Woke up this morning at a hotel in Copenhagen in a beautiful winter wonderland. And when we arrived this afternoon at Malmö Central Station, even more snow had fallen. I hope we get more. Much more.
I shot this yesterday while shooting still images for one my clients latest properties here in Malmö. For January, the weather conditions couldn’t have been better. That said, I almost froze my fingers off while piloting the drone. Sounds strange coming from me, but I actually would like to see some snow now…a lot of snow.
Back in town again after a few days of informal research in Singapore for a client. Had a very smooth ride back to Copenhagen via Helsinki with Finnair. After a few hours on the plane and at the Finnish airport, I almost overdosed on Marimekko designed napkins, pillowcases, toiletries bags and blankets.

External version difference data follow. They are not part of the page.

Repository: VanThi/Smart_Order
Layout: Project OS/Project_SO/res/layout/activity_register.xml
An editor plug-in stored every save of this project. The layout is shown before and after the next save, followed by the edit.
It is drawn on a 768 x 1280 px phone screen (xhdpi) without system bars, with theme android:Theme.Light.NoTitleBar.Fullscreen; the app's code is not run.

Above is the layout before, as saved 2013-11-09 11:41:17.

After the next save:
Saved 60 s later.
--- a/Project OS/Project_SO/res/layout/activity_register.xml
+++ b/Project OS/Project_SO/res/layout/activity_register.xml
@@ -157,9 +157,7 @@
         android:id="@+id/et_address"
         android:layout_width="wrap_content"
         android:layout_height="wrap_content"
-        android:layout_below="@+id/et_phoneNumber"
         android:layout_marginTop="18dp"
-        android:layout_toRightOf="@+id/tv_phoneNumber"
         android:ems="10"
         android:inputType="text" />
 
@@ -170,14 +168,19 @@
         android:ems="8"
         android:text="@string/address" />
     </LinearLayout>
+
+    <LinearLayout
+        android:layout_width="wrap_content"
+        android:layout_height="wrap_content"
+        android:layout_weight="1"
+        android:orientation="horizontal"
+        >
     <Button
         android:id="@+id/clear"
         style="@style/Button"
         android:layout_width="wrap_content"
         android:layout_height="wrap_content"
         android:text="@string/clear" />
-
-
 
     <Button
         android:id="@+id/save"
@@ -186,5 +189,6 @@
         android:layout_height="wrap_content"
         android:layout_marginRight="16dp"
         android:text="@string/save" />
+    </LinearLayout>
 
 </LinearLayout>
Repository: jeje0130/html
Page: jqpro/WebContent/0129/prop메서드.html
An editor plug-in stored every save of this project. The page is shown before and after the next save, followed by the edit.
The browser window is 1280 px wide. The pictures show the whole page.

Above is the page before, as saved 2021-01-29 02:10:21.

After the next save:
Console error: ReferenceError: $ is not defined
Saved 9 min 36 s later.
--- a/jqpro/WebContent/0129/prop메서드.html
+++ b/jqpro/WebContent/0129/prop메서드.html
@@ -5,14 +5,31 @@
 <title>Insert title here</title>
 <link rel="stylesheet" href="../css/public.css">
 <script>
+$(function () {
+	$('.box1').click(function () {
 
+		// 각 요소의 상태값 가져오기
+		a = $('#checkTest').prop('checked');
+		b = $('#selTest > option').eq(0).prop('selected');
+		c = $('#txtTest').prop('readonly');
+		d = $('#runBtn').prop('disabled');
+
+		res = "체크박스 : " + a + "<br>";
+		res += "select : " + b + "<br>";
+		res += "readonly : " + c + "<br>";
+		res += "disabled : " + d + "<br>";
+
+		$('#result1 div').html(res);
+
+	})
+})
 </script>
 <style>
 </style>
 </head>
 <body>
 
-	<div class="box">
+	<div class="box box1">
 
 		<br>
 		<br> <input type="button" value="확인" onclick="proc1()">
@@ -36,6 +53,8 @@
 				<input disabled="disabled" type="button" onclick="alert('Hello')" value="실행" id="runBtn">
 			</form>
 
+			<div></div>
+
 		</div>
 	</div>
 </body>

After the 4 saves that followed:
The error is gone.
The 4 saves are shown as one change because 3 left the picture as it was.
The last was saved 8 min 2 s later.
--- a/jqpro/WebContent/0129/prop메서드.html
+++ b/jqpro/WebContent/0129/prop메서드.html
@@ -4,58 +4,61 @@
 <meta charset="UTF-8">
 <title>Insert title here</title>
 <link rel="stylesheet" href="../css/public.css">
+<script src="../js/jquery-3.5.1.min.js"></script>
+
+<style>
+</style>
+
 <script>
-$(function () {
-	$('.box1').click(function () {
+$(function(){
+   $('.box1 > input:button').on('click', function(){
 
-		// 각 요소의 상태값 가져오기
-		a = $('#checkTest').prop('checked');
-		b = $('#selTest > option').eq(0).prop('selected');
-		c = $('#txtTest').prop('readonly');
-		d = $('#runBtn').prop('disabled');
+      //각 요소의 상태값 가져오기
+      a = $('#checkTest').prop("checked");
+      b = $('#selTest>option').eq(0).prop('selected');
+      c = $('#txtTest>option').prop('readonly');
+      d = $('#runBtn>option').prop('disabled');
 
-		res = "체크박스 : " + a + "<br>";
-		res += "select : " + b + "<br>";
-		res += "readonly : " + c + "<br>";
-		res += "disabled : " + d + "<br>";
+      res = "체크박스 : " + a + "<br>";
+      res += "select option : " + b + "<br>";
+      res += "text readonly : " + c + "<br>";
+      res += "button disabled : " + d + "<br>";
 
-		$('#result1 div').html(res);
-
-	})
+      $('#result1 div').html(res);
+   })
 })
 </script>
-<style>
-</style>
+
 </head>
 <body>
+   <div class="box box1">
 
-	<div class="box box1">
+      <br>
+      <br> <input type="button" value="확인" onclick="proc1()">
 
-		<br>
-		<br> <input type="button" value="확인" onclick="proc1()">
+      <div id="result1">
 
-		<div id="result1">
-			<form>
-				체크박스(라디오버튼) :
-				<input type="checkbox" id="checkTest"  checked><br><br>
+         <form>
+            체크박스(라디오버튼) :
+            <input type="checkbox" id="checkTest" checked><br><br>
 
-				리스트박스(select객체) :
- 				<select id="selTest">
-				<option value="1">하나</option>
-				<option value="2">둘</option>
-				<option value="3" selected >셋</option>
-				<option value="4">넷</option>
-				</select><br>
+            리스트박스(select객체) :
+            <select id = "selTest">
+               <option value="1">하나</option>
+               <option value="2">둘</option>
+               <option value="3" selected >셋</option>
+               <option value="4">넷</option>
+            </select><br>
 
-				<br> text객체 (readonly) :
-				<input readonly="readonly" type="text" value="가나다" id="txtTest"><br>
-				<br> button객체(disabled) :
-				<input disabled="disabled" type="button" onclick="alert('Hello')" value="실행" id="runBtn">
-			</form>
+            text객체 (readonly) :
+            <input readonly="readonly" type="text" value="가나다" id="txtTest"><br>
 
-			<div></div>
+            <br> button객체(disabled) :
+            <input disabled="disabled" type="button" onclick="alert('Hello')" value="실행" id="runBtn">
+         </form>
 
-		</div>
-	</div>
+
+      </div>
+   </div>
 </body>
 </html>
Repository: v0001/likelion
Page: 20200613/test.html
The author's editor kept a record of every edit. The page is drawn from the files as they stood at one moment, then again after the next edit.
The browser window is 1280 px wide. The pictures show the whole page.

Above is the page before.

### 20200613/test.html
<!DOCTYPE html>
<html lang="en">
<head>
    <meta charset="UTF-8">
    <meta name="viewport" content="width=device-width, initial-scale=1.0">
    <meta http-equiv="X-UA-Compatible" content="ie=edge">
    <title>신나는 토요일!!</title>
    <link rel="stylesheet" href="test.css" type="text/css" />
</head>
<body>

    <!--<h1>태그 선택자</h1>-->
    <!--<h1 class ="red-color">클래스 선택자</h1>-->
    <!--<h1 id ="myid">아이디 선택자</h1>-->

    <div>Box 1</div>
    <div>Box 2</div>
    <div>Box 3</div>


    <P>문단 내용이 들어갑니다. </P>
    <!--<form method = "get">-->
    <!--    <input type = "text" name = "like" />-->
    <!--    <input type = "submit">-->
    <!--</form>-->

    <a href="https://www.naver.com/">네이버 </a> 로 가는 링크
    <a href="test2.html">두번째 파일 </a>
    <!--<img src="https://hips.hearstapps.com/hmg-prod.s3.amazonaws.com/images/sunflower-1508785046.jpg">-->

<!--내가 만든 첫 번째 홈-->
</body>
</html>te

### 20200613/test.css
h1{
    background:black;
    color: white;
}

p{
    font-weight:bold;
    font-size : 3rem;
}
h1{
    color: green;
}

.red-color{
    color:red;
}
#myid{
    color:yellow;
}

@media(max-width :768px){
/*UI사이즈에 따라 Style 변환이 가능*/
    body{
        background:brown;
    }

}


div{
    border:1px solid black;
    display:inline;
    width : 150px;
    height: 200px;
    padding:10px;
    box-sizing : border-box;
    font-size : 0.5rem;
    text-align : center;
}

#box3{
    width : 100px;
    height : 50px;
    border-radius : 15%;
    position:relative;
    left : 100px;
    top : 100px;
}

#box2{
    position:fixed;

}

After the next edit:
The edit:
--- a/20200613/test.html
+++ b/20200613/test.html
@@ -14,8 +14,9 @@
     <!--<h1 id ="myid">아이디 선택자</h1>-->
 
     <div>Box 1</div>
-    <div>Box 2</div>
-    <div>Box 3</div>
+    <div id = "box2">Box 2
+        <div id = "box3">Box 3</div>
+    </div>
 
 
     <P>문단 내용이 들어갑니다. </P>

Brought the new Fuji XT-3 and a couple of prime lenses (equivalent of a 24mm + 85mm) with me on the trip to see how well this new kit holds up in the weight vs quality arena. After about 8 months with the technically very capable A7III, I felt Sony’s operating system made it ridiculously difficult to execute creative ideas spontaneously. Couldn’t complain in regards to quality, but I think the camera has way too many options, customizable buttons and umpteen features that I never, ever used and which just got in the way or generated confusion.
Not only does the Fujifilm XT-3 offer a pleasing retro look and feel with lockable knobs and dials, it more importantly – and unlike the Sony – bestows me with an urge and therefore a creative incentive to actually pick up the camera and creative photographs.
The shot above is from last week’s short visit to Gardens by the Bay in Singapore.
Shot these blue flowers and several other colorful bouquets at sidewalk florist on Beach Road the other day.
As a long-time admirer of artist Georgia O’Keeffe and her beautiful abstract, flower inspired paintings and drawings, I love looking at and photographing flowers from an abstract perspective.
When nothing else grabs my attention, I can easily inject inspiration by focusing – sometimes for several hours at a time – by photographing textures and patterns. Like this wood covered wall I discovered somewhere here in Singapore’s Bugis neighborhood the other day. Some of these abstracts will subsequently be incorporated in my collages. Textures and patterns tell tales in a subtle way. When I find delapitated wall with an interesting texture, or, a repetitive pattern that I feel inclined to capture, if only for a few moment, I’ll thinkabout how it came to be.
Much of the Singapore I remember from my last visit, some 15 years ago, is thankfully still here. Not that I recognize myself. No way, José.
There’s clearly been enormous growth in all directions. Today, the country is vastly more architecturally diverse (than in 2001) and boasts a truly impressive skyline, a preposterously massive Ferris Wheel and, of course, the ginormous Marina Bay Sands.
Thankfully, the government has an admirable focus on the local ecology and there’s a multitude of new parks and green areas all over the center of the city. Which was one of the differences that made Singapore so unique when compared with most urban destinations in Asia. Many of which today are horrifically, arguably even lethally, polluted.
Despite relatively dense traffic, at least during rush hour, in S’pore, unlike Bangkok, Delhi, Beijing or Shanghai, you get to actually enjoy breathing outdoors.
Shot this during a walk in the amazing Gardens by the Bay.
I’m humbled by all the friendly smiles from everyday folks I meet in South East Asia. I tend to forget about that aspect once I leave the continent. It’s not just those working in the service sector and hospitality industry that smile – which in all fairness is more or less part of their job description.
Practically everyone’s default facial expression here in Singapore leans towards smiling rather than frowning. Which I’m convinced has a lot to do with the warm climate and relatively comfortable humidity level. Especially when compared to the cold and dry air we have in northern Europe this time of year – which tends to keep smiles away and eyes turned down.
It’s hard not to put on a smile when you interact with folks with a pleasant expression. A gleaming exception to this is observation is, however, when several of my fellow guests and I are waiting for one of our hotel’s stupid elevators to show up. Though I admit to having this weird thing for OTIS elevators, I’m completely oblivious to these amazing contraptions inner workings. But ignorant as I may be, my unwavering view is that there is something terribly wrong with the four elevators at this particular hotel (supplied by Hitachi). Not only do they take forever to arrive at whatever floor you’re on, the tell-tale lights and audible indicators beep and chime unsynchronized and entirely without relevance to where in the shaft they might be. And when the elevators do finally appear, you have about 2.5 seconds to jump in before the doors close – brutally fast and irreversibly. So if you hesitate the slightest, you might have to wait another 10 minutes before the next lift arrives.
Fortunately, I’ve discovered a nifty solution to my vertical travel woes. Turns out that right next to the elevator space – on each of the hotel’s 19 floors – is a door that leads to a room where the hotel’s two staff elevators are located. One of them is broken, but the other runs super fast and reliably without a hint of glitch. That’s the silver lining of this little report from Singapore.
I shot this orchard in a nearby garden yesterday.